The typical answer when someone describes the difference between batch processing and stream processing is that batch data is collected, stored for a period of time, and processed and put to use at regular intervals (e.g. payroll, bank statements) while streaming data is processed and put to use as close to the instant it is generated (think of alerts from sensor data).
While accurate, this answer fails to capture why the difference is important and why companies are moving decisively toward stream processing architectures.
We experience the world as a constant stream of events. We make decisions by comparing this stream of information to our experiences and memories. We perceive and react to threats or recognize and seize opportunities. And often reacting in a timely fashion is rewarding – we avoid the snake bite or grab the best seat at the movie theater. Stream processing more closely reflects this very human mode of experience.
Enterprises ingest as many streams of information as they can handle, look for patterns in the data that represent threats or opportunities as it flows past, and when said patterns emerge, they act. The cost of not acting could be a data breach or a lost revenue opportunity.

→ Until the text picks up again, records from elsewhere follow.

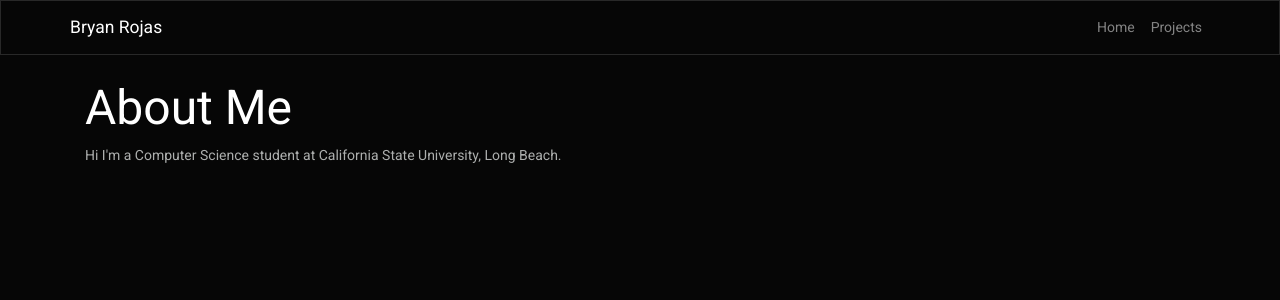
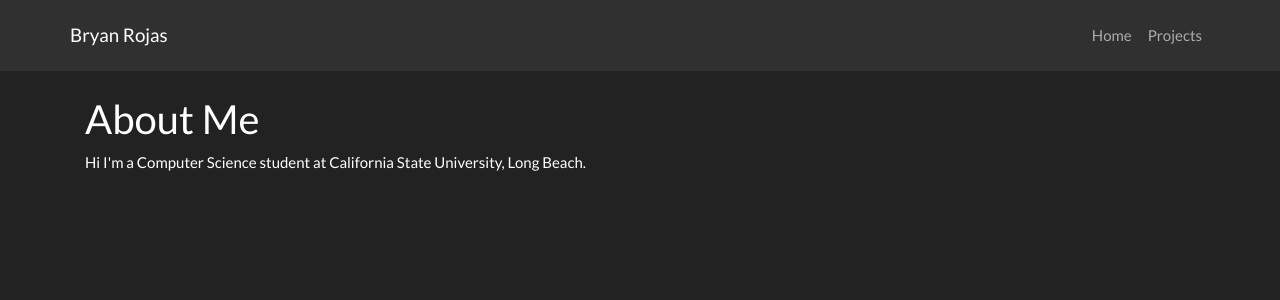
Before and after one commit to Bryan-Rojas/bryan-rojas.github.io, a Next.js app: page / in a window 1280 px wide. Shown: the top 300 px of the page. Built offline with nearby package versions, Linux system fonts and the light colour scheme.

Commit message:
Updated packages

```diff
--- a/components/layout.js
+++ b/components/layout.js
@@ -5,7 +5,7 @@
     <div>
         <Head>
             <title>Bryan Rojas - Personal Portfolio</title>
-            <link rel="stylesheet" href="https://bootswatch.com/4/cyborg/bootstrap.min.css"/>
+            <link rel="stylesheet" href="https://bootswatch.com/4/darkly/bootstrap.min.css"/>
         </Head>
         <Navbar/>
         <div className="container">
```
Also changed, not shown: package.json (indentation only), 1 other file (tests, documents, lock files or other folders).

Batch processing still works well when you need to process huge amounts of data and the results can be delivered at regular intervals. But if recent trends hold, more of these jobs will move to streaming because companies can't accept the hidden cost of batch any longer and remain competitive.
A great example is insider trading. The cost of detecting someone who is about to execute an insider trade is now much less than the cost of trying to unwind that trade later when batch processing picks it up. Even if the batch process runs every five minutes, that just means you'll find them sooner, not stop them. Ultimately stream vs. batch will show up in the balance sheet and the stock price.
The one potential argument against streaming is that it might not handle the amount of data as cost effectively as batch handles. However, with the advent of systems like Kafka, Flink, and their cloud analogues, such cases are getting rare.